Records contained in a dataset:

▽

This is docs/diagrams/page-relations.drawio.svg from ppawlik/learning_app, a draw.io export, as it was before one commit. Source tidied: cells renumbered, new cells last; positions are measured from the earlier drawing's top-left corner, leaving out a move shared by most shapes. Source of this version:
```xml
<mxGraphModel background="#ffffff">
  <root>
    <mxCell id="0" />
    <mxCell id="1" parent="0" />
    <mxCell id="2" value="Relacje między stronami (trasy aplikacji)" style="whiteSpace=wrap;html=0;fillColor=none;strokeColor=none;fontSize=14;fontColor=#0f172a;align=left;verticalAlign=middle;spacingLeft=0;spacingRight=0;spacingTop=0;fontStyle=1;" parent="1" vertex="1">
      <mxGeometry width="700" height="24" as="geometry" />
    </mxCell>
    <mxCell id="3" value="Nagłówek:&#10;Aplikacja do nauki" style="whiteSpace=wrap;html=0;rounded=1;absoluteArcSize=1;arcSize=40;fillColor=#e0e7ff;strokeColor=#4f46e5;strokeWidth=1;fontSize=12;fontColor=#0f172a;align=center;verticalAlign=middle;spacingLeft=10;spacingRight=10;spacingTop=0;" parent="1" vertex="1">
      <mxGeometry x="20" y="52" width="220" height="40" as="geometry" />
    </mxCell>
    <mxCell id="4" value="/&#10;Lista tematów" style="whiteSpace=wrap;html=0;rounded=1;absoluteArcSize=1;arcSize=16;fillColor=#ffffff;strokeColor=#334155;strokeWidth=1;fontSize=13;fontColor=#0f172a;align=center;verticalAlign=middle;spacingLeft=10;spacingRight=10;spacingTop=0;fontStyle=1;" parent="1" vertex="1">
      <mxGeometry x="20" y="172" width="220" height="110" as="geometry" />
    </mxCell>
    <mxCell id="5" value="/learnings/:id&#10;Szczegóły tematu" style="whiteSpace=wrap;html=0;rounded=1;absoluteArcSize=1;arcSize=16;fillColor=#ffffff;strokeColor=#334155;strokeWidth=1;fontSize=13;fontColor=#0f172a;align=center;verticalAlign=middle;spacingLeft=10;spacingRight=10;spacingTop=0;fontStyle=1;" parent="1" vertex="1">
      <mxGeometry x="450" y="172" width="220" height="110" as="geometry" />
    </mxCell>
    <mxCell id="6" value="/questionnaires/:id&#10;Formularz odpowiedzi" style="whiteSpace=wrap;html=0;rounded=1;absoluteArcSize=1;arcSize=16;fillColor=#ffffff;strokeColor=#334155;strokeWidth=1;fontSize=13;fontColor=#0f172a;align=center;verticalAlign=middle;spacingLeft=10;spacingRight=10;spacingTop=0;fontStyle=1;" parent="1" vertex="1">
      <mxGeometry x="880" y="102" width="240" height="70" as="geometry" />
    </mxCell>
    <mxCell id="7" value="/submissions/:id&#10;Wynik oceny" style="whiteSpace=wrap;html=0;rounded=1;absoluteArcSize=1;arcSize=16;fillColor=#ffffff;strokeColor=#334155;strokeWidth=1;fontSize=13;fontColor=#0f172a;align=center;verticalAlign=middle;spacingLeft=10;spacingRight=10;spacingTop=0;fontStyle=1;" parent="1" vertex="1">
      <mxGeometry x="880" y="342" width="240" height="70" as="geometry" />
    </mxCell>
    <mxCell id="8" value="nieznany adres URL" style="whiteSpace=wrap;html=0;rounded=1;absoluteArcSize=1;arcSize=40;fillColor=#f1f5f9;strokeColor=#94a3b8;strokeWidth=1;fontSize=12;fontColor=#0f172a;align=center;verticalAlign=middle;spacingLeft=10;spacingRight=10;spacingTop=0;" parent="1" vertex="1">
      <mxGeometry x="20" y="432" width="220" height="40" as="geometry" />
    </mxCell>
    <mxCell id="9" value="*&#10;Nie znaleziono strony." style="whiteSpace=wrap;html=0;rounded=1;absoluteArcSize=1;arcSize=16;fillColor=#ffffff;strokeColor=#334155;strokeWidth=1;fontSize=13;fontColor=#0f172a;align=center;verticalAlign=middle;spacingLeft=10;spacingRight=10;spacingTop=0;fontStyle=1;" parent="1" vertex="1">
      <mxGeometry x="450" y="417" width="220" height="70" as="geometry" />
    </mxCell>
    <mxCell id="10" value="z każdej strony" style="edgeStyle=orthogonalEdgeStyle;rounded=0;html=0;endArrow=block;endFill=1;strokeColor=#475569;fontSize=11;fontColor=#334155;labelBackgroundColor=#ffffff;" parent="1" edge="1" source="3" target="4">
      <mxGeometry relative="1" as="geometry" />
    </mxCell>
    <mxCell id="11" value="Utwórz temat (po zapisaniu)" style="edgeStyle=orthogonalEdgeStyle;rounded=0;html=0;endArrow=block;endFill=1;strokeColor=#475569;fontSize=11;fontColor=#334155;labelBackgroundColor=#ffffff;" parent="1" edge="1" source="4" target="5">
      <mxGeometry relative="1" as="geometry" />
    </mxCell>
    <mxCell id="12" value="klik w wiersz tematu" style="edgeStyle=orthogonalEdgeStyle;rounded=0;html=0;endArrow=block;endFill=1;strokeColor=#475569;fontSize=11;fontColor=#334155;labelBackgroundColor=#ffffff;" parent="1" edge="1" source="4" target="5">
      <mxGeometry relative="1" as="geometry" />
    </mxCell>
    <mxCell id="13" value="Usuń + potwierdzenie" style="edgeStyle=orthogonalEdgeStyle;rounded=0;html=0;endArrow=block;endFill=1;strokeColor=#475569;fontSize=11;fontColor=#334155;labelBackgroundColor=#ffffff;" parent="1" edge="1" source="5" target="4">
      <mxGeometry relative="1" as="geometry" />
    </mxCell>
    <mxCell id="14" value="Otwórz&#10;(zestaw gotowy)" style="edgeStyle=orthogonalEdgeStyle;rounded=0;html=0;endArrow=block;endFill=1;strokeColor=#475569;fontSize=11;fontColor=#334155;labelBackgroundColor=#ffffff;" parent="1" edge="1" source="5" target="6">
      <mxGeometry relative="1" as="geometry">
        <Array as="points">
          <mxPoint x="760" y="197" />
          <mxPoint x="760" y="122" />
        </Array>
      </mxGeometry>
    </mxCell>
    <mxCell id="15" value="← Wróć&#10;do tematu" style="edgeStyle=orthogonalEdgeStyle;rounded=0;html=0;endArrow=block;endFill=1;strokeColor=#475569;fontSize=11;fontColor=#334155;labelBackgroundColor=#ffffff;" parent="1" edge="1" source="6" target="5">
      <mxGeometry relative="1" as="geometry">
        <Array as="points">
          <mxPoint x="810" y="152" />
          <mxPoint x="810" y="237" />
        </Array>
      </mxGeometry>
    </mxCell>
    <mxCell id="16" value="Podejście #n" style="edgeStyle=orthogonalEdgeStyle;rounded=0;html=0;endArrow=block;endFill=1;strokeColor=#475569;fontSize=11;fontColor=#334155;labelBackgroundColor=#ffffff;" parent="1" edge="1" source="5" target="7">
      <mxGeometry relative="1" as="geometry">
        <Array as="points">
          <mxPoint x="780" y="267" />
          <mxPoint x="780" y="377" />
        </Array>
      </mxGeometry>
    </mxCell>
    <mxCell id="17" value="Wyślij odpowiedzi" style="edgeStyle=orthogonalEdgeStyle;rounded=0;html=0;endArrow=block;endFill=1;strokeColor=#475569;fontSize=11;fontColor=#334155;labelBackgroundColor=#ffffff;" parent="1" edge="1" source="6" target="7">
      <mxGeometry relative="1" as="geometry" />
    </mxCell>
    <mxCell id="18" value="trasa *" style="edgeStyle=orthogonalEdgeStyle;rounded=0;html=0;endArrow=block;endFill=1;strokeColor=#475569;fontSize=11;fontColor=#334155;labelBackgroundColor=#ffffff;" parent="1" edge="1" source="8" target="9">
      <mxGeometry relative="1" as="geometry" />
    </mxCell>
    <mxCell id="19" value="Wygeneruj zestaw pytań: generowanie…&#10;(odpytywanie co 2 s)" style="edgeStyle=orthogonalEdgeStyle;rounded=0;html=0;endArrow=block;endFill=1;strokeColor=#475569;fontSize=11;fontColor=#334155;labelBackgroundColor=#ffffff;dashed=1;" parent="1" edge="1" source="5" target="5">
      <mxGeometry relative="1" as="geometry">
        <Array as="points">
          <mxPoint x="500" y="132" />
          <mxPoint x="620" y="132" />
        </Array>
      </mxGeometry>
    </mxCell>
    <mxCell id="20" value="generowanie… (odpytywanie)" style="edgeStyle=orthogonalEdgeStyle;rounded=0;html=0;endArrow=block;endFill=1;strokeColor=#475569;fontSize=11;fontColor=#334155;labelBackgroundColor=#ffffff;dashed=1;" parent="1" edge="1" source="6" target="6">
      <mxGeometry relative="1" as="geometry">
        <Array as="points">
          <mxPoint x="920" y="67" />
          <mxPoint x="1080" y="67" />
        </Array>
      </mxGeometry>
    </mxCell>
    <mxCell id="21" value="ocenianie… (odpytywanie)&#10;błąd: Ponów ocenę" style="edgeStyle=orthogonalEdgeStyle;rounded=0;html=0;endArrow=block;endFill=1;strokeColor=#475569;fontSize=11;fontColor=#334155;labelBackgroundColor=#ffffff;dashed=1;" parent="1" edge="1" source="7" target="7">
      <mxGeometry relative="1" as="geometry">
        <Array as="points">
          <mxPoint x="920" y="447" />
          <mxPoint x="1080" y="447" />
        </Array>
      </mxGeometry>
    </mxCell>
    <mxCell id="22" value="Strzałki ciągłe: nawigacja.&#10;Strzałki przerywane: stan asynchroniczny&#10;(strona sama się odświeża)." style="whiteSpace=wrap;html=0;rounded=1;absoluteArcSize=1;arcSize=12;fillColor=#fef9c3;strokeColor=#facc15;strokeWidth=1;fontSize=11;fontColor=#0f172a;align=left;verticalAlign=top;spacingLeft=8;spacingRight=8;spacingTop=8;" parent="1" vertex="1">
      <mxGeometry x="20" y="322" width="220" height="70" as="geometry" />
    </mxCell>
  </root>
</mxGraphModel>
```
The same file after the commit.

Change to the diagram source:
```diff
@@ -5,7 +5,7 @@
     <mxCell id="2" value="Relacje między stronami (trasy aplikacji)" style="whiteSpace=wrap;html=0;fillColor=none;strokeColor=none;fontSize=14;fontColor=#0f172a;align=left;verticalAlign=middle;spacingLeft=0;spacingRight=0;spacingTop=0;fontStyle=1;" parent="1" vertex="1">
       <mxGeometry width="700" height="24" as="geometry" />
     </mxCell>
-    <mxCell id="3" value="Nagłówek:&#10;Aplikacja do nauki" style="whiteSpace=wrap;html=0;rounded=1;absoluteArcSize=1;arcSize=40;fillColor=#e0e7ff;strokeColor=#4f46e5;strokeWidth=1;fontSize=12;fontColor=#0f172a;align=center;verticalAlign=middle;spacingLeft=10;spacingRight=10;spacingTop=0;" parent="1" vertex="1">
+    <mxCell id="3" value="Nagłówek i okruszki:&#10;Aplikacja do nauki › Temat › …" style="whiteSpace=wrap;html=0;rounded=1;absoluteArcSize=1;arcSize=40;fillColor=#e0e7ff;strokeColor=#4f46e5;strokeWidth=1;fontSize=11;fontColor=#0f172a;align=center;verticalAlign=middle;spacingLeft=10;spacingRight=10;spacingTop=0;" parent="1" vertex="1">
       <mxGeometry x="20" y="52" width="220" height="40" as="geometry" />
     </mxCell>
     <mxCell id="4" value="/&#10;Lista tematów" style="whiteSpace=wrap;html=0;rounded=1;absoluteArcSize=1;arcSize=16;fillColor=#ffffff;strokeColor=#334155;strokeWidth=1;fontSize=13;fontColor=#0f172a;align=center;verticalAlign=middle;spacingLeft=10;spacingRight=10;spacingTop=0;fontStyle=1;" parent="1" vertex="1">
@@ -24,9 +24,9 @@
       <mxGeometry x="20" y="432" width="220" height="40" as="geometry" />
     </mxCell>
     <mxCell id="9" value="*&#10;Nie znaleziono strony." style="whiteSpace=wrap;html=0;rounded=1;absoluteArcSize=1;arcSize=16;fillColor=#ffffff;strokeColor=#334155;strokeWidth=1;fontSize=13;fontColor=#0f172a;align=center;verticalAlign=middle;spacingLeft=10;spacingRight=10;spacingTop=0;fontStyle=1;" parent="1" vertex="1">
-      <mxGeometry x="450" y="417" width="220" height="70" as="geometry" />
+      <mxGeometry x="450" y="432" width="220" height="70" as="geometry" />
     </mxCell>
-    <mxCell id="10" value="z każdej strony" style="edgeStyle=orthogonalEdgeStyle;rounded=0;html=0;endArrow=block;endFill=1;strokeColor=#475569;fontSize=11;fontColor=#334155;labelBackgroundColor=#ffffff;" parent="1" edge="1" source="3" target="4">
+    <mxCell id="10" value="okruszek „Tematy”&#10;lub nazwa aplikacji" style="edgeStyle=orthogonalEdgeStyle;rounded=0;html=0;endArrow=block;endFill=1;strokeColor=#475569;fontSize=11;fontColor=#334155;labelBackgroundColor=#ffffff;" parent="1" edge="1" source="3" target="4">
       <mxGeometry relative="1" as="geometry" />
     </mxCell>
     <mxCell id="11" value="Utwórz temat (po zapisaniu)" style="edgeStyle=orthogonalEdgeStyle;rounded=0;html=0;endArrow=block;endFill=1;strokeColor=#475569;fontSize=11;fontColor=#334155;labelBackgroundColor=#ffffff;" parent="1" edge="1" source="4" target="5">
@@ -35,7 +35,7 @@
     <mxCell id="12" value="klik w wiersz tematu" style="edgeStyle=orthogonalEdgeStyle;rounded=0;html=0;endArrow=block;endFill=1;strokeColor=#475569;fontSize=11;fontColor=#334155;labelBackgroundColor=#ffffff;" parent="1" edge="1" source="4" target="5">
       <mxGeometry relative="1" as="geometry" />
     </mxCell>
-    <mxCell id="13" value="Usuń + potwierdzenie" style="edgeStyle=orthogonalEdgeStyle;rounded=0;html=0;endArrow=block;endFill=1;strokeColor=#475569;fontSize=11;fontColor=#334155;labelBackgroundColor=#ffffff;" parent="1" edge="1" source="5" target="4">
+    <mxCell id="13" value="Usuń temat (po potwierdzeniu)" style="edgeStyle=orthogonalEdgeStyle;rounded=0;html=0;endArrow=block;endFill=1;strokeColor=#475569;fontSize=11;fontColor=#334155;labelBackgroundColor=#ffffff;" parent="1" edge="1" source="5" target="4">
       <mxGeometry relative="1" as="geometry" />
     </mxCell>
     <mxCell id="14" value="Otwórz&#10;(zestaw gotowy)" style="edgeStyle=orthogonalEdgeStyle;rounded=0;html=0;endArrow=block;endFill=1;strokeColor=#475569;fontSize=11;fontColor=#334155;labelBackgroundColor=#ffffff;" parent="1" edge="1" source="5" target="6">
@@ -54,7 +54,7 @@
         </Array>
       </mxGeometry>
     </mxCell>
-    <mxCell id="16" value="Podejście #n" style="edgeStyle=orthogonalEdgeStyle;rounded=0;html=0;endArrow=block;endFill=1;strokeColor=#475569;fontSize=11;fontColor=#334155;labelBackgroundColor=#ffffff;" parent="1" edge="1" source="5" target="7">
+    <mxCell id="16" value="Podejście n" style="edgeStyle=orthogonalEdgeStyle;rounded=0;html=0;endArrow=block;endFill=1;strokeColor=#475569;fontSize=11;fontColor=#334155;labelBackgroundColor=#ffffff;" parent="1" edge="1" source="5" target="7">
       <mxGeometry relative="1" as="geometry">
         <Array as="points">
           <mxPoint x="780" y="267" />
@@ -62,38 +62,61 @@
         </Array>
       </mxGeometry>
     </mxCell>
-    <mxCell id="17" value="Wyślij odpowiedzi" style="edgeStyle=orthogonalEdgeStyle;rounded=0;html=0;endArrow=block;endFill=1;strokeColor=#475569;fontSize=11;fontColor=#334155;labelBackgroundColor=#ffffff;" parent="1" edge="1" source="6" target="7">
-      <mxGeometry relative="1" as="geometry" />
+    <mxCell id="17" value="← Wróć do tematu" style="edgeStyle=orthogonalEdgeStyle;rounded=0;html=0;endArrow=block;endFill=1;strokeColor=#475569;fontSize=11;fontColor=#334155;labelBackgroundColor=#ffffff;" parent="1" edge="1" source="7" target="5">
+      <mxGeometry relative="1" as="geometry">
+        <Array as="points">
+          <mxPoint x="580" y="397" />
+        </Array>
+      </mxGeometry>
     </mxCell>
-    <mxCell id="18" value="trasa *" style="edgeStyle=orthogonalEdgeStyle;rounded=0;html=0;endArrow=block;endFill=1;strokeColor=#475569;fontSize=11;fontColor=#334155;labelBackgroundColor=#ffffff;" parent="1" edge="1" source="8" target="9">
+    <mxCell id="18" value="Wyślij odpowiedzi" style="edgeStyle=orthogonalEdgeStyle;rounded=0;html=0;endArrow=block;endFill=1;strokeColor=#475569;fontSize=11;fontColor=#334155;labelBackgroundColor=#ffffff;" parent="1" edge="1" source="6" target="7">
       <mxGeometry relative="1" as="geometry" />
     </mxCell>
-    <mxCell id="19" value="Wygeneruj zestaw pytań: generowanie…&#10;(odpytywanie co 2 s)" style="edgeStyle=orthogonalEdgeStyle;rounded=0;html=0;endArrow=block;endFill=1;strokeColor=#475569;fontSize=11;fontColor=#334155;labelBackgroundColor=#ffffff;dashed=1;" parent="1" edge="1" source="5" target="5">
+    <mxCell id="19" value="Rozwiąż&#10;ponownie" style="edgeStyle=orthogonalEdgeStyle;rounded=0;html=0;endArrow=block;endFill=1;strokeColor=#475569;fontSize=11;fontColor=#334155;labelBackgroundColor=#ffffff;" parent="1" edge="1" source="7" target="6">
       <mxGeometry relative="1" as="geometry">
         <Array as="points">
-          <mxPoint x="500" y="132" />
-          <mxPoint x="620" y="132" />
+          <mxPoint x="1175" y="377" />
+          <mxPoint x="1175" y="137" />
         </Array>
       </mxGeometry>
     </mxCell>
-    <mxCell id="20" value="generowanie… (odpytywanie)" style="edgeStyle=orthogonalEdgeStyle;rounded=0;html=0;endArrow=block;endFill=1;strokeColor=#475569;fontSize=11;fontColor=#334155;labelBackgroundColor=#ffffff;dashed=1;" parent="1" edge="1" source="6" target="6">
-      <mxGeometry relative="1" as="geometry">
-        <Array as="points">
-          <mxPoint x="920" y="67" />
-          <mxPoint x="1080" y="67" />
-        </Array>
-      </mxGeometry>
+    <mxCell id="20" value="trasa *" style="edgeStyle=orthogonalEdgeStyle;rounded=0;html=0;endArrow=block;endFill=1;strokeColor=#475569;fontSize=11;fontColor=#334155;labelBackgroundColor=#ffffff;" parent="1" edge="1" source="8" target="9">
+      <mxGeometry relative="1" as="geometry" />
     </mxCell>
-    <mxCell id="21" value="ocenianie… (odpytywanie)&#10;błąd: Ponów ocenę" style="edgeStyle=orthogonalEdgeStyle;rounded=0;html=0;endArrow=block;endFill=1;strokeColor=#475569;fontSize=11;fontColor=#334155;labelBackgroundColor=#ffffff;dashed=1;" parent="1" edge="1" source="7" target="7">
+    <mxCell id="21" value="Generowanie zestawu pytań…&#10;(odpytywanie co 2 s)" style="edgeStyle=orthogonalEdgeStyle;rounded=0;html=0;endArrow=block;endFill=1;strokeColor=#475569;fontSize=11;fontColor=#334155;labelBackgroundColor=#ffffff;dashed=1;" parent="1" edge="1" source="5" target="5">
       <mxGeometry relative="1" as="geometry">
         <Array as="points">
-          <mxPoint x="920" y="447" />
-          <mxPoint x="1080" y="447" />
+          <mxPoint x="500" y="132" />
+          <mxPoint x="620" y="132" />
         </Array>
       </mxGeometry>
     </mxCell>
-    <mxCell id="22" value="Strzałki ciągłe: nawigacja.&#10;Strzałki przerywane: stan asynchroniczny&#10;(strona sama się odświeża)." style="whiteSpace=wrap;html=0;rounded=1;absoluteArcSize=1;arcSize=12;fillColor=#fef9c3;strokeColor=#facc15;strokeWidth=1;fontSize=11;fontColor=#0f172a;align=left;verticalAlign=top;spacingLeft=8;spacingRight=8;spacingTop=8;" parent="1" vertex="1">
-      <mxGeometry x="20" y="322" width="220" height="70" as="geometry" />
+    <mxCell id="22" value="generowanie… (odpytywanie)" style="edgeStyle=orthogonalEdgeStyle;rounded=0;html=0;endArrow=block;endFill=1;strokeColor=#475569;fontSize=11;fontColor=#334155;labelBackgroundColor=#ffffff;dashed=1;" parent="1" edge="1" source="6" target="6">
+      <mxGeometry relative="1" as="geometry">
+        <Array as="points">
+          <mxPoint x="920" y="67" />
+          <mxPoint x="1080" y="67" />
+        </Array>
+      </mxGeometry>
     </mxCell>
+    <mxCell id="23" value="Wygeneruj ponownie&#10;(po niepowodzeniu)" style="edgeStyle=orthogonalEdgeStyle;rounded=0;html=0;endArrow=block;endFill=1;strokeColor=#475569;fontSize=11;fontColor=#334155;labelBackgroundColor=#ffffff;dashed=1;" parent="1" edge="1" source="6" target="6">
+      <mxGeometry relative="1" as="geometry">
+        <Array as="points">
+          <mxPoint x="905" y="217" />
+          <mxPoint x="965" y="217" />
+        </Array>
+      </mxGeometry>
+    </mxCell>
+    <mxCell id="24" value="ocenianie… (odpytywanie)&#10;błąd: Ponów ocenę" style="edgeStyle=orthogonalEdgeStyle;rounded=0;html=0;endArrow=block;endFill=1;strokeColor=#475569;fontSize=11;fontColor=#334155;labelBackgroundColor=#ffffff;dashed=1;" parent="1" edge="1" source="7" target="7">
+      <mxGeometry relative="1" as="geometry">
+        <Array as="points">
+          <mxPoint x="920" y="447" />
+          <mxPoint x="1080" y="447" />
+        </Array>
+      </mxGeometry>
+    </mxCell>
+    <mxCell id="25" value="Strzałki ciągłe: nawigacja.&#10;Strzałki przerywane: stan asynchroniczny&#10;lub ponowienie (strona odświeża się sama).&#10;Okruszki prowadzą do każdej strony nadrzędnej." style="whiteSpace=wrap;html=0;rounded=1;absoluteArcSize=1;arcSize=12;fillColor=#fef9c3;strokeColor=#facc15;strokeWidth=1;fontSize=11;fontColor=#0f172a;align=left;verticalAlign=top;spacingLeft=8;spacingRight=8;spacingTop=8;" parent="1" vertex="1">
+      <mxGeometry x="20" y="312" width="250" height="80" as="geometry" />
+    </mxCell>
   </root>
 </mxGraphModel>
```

△

The task: Show each line of the records above containing "commit".

Output for this exercise:
This is docs/diagrams/page-relations.drawio.svg from ppawlik/learning_app, a draw.io export, as it was before one commit. Source tidied: cells renumbered, new cells last; positions are measured from the earlier drawing's top-left corner, leaving out a move shared by most shapes. Source of this version:
The same file after the commit.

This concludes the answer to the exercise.